### INSTRUCTIONS FOR THE TASK
What is the number of lines in the entries that contain the word "article"? Reply with that number only.

### DATASET CONTENT
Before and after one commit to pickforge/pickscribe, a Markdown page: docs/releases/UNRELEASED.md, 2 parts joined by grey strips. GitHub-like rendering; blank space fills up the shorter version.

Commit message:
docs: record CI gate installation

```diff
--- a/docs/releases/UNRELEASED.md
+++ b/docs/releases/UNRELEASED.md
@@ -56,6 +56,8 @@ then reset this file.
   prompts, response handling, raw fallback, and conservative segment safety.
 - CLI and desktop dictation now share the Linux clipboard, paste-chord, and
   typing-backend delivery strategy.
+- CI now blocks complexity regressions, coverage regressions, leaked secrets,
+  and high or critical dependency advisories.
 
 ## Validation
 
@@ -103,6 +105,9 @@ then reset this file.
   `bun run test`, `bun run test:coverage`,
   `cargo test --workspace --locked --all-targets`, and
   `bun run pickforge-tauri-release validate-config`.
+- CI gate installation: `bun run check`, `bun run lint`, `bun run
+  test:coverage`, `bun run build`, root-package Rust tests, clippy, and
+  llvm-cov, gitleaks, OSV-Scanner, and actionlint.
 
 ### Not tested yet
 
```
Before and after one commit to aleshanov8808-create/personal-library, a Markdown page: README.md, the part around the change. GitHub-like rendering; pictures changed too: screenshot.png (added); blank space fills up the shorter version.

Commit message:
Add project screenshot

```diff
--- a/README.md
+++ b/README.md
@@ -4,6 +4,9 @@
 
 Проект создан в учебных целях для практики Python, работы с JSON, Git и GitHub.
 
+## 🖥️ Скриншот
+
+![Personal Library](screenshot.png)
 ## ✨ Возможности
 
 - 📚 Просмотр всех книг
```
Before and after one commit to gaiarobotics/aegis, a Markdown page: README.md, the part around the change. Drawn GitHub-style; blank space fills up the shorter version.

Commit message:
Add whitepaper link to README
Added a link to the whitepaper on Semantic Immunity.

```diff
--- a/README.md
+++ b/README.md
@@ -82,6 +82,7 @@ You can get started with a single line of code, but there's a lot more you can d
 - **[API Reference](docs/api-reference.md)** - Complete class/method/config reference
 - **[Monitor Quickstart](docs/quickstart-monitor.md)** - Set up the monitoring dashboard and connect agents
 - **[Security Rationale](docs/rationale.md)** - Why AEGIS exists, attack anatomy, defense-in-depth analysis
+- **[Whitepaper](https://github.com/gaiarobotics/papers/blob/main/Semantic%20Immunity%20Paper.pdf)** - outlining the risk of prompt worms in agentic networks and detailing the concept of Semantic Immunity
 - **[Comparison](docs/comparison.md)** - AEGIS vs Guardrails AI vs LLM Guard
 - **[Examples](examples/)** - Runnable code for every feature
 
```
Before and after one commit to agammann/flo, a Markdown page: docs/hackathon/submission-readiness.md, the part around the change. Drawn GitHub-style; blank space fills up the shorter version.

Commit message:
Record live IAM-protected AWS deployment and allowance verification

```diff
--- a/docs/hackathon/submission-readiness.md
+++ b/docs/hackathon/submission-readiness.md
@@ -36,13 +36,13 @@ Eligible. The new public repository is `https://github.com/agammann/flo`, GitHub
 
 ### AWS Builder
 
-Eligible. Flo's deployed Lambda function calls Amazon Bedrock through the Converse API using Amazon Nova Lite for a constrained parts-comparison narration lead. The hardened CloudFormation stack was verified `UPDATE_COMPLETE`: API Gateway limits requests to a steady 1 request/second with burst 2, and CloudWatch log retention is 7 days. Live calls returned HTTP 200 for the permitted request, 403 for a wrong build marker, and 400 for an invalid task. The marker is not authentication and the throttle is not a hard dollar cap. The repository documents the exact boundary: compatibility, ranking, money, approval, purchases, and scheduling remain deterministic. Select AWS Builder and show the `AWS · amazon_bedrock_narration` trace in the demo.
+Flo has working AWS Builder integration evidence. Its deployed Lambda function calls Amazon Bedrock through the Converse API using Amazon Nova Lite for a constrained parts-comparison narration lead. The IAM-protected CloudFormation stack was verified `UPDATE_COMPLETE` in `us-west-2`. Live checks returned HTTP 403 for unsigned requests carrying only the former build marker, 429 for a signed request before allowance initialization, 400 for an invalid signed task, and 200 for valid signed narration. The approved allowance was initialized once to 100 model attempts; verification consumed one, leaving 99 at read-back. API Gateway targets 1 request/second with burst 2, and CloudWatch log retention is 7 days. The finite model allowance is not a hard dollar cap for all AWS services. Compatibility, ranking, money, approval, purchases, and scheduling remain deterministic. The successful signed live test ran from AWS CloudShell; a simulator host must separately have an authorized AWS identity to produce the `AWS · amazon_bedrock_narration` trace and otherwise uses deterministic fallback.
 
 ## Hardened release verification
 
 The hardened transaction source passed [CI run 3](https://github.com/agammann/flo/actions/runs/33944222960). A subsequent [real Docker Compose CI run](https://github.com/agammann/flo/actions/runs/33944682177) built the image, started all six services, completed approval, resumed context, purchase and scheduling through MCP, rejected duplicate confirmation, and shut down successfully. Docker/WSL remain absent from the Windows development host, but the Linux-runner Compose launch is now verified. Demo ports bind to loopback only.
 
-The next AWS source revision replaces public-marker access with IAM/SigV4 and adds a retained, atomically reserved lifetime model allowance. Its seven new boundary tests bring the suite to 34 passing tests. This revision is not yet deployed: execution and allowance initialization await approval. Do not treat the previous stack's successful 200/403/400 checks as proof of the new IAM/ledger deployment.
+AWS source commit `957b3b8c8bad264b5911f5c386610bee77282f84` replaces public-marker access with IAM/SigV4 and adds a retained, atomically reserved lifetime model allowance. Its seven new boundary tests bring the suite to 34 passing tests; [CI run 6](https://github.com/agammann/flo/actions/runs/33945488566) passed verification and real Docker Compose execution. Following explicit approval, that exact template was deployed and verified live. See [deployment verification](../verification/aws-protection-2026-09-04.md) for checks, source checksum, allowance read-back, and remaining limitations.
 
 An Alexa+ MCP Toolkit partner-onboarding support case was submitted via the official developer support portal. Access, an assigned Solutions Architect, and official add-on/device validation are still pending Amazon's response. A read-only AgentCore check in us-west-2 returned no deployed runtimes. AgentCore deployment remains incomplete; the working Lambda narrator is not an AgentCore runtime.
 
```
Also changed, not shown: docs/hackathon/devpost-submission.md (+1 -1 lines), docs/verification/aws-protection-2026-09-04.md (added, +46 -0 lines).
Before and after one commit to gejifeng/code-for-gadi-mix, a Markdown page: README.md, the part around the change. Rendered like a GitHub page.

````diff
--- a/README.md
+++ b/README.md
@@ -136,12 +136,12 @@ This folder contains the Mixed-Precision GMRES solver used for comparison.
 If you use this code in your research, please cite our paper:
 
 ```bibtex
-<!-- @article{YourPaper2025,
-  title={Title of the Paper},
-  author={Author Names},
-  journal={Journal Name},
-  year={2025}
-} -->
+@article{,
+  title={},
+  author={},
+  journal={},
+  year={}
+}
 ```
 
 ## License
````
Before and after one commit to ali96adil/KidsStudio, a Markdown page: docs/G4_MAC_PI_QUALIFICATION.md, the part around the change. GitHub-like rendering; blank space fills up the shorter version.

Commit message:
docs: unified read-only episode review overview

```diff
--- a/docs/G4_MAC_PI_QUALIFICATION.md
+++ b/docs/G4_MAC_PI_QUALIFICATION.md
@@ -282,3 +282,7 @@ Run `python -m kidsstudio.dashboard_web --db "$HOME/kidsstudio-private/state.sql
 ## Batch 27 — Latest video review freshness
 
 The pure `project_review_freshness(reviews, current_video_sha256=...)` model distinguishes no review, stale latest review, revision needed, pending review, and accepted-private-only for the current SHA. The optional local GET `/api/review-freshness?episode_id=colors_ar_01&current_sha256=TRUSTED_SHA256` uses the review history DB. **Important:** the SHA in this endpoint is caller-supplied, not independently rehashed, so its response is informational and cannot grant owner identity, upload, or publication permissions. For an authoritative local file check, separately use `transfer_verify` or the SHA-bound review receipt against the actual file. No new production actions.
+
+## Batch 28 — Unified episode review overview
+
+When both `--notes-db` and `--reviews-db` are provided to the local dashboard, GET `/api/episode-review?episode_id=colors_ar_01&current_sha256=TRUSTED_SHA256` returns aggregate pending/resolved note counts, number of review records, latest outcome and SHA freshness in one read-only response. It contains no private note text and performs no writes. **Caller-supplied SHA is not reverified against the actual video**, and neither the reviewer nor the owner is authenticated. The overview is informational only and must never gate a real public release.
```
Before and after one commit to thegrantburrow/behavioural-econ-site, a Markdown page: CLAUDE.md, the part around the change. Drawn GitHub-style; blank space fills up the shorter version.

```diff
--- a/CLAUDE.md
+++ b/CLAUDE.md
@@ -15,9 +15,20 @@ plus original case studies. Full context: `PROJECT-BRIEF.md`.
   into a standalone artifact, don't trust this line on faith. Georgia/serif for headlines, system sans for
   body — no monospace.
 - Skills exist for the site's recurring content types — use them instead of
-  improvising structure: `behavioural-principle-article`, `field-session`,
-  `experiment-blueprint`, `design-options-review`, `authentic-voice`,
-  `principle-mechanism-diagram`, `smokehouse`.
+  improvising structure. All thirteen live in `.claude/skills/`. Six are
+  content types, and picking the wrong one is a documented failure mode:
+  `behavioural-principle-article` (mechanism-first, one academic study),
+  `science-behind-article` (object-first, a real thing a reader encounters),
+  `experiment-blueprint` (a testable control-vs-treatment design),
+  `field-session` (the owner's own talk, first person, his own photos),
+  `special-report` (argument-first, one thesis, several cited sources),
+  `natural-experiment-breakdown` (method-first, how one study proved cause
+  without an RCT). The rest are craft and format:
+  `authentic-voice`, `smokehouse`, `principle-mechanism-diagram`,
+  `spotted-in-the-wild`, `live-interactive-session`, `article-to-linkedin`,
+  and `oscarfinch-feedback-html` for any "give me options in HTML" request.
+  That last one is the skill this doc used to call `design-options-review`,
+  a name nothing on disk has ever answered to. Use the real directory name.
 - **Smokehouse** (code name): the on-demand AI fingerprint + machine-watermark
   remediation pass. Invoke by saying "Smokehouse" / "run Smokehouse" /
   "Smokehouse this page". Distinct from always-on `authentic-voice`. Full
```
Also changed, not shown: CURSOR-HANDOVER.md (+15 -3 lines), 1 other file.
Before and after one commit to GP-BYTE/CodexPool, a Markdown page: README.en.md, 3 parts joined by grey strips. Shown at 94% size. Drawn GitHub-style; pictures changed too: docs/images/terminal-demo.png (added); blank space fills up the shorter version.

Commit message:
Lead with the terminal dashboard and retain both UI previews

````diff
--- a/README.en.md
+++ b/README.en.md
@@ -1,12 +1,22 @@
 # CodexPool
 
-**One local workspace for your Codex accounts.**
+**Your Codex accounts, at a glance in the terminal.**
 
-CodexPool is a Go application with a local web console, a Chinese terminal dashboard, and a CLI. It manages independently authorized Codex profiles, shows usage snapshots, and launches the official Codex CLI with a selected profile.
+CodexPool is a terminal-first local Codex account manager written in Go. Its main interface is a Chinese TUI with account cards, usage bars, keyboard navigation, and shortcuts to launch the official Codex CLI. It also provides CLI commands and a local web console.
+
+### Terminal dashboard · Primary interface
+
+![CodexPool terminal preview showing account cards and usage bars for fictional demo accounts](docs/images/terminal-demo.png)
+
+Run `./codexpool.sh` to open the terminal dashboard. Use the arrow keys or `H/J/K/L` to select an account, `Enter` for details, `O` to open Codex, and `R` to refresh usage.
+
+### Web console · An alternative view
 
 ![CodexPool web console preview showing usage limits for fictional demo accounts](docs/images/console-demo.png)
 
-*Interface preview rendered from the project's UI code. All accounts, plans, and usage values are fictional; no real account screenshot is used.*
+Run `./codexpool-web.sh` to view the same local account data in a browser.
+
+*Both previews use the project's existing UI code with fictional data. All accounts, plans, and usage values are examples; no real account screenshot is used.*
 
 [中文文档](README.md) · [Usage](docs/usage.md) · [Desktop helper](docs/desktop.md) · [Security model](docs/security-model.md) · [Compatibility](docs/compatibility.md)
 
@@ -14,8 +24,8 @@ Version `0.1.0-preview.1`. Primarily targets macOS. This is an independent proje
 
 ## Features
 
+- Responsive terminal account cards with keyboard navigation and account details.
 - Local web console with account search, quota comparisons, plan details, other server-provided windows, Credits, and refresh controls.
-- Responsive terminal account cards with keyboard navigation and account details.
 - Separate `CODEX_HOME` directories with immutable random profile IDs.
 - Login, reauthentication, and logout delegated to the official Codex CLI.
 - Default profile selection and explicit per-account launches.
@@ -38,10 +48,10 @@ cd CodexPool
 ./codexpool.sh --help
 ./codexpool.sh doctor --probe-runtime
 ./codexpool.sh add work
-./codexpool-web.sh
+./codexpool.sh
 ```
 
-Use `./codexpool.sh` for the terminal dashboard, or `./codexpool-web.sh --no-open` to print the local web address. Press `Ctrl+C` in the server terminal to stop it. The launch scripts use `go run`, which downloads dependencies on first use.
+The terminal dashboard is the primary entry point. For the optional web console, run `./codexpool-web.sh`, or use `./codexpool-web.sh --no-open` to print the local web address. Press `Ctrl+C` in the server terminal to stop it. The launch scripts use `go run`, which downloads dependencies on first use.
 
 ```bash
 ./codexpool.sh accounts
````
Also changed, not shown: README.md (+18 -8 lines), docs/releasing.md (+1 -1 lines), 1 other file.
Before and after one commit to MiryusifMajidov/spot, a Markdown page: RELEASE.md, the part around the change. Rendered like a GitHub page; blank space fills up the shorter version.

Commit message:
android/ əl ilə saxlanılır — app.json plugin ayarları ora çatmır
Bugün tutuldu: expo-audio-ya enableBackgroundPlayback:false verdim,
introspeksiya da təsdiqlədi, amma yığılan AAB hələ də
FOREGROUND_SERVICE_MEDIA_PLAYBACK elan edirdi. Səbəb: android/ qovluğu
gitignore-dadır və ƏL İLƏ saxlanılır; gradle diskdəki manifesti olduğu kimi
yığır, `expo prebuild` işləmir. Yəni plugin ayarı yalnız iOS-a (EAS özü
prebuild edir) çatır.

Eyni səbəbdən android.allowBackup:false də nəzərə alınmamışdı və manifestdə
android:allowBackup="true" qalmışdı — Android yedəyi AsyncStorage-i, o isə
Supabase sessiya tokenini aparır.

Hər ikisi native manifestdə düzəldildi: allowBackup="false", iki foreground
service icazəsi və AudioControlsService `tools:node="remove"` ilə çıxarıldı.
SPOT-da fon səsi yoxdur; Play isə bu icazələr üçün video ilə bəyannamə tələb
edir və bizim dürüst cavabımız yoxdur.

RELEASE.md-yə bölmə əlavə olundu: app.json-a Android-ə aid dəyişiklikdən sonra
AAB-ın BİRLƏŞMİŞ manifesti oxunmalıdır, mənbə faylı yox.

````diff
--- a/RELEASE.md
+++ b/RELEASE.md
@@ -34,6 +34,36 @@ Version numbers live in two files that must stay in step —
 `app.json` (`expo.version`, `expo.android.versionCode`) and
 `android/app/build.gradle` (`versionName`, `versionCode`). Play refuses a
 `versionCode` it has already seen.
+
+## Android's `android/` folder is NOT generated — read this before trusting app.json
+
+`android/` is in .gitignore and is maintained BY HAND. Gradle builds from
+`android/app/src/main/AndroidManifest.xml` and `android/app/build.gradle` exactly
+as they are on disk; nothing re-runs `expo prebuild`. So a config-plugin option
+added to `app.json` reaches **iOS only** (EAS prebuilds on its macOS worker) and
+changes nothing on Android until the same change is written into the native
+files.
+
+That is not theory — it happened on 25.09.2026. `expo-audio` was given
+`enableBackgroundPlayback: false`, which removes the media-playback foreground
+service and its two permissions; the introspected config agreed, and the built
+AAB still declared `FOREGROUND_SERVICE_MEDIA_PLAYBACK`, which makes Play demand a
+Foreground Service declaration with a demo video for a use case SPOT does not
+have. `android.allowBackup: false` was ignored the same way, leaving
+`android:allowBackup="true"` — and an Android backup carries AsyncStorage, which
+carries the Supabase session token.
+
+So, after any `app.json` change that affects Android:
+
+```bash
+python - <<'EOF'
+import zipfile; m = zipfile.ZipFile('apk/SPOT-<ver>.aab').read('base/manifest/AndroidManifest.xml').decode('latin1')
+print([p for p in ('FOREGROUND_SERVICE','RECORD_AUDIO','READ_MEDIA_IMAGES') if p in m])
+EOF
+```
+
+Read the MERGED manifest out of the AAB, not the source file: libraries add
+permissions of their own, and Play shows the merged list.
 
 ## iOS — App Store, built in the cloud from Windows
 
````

### RESPONSE TO THE TASK
6